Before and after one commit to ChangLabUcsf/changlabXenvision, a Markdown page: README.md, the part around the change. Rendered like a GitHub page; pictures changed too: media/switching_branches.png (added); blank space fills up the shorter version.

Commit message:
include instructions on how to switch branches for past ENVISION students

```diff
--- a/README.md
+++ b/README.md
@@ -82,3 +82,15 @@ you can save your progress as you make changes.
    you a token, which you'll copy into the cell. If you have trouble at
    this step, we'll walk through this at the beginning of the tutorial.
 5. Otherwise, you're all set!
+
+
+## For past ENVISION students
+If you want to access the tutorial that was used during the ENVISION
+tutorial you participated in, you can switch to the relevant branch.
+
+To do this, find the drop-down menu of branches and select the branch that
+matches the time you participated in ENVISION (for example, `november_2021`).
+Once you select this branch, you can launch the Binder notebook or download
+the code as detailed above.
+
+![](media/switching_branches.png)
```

### EXERCISE AIM
The lines to copy are those above that contain the string "this".

### ANSWER SECTION
    this step, we'll walk through this at the beginning of the tutorial.
+To do this, find the drop-down menu of branches and select the branch that
+Once you select this branch, you can launch the Binder notebook or download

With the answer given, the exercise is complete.